**EXERCISE DESCRIPTION**
Nothing in the records may be altered, and no picture may be included. Restate them in full.
== Segment start ==
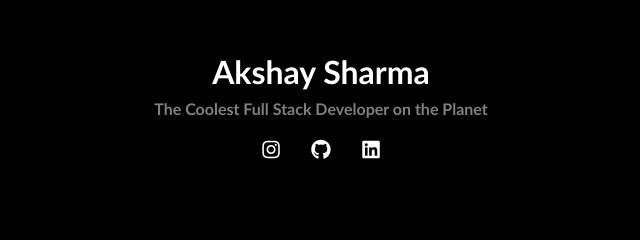
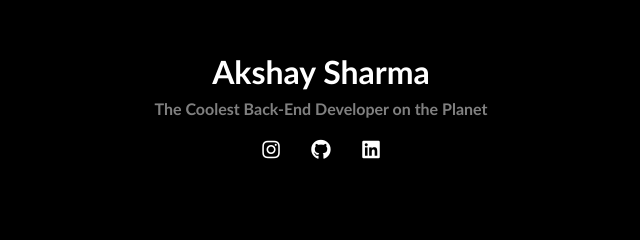
Before and after one commit to akshtshrma24/developerWebsite, a plain HTML site: page index.html in a window 1280 px wide. Shown: the part 303-543 px from the top of the page, 319-959 px from the left. Drawn offline with Linux system fonts and the light colour scheme.

Commit message:
Full Stack to Back-End

```diff
--- a/index.html
+++ b/index.html
@@ -13,7 +13,7 @@
     <body>
         <div class="name">
             <h1>Akshay Sharma</h1>
-            <h4 class="subtext">The Coolest Full Stack Developer on the Planet</h4>
+            <h4 class="subtext">The Coolest Back-End Developer on the Planet</h4>
             <ul class="icon-list">
                 <li>
                   <a href="https://www.instagram.com/akshtshrma24/">
```
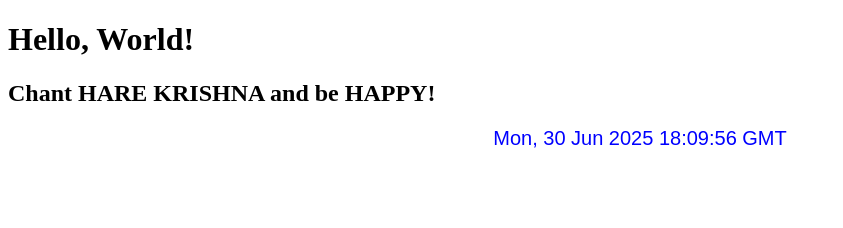
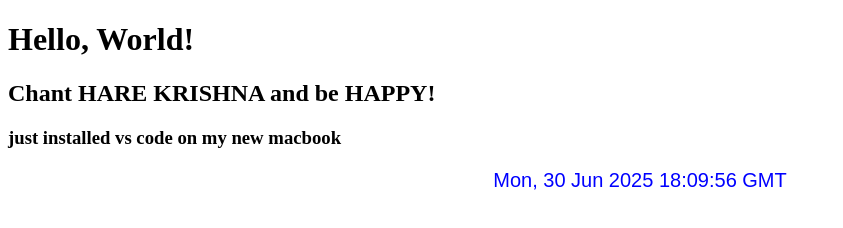
Before and after one commit to p8kaushal/samplehtml, a plain HTML site: page index.html in a window 1280 px wide. Shown: the whole page, without its empty margins (0-843 px from the left). Drawn offline with Linux system fonts and the light colour scheme.

Commit message:
add additional heading for VS Code installation note

```diff
--- a/index.html
+++ b/index.html
@@ -7,6 +7,7 @@
 <body>
     <h1>Hello, World!</h1>
     <h2>Chant HARE KRISHNA and be HAPPY!</h2>
+    <h3>just installed vs code on my new macbook</h3>
     <p id="time"></p>
     <script src="sandbox.js"></script>
 </body>
```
== Segment end ==
**RESPONSE FOR THIS EXERCISE**
Before and after one commit to akshtshrma24/developerWebsite, a plain HTML site: page index.html in a window 1280 px wide. Shown: the part 303-543 px from the top of the page, 319-959 px from the left. Drawn offline with Linux system fonts and the light colour scheme.

Commit message:
Full Stack to Back-End

```diff
--- a/index.html
+++ b/index.html
@@ -13,7 +13,7 @@
     <body>
         <div class="name">
             <h1>Akshay Sharma</h1>
-            <h4 class="subtext">The Coolest Full Stack Developer on the Planet</h4>
+            <h4 class="subtext">The Coolest Back-End Developer on the Planet</h4>
             <ul class="icon-list">
                 <li>
                   <a href="https://www.instagram.com/akshtshrma24/">
```
Before and after one commit to p8kaushal/samplehtml, a plain HTML site: page index.html in a window 1280 px wide. Shown: the whole page, without its empty margins (0-843 px from the left). Drawn offline with Linux system fonts and the light colour scheme.

Commit message:
add additional heading for VS Code installation note

```diff
--- a/index.html
+++ b/index.html
@@ -7,6 +7,7 @@
 <body>
     <h1>Hello, World!</h1>
     <h2>Chant HARE KRISHNA and be HAPPY!</h2>
+    <h3>just installed vs code on my new macbook</h3>
     <p id="time"></p>
     <script src="sandbox.js"></script>
 </body>
```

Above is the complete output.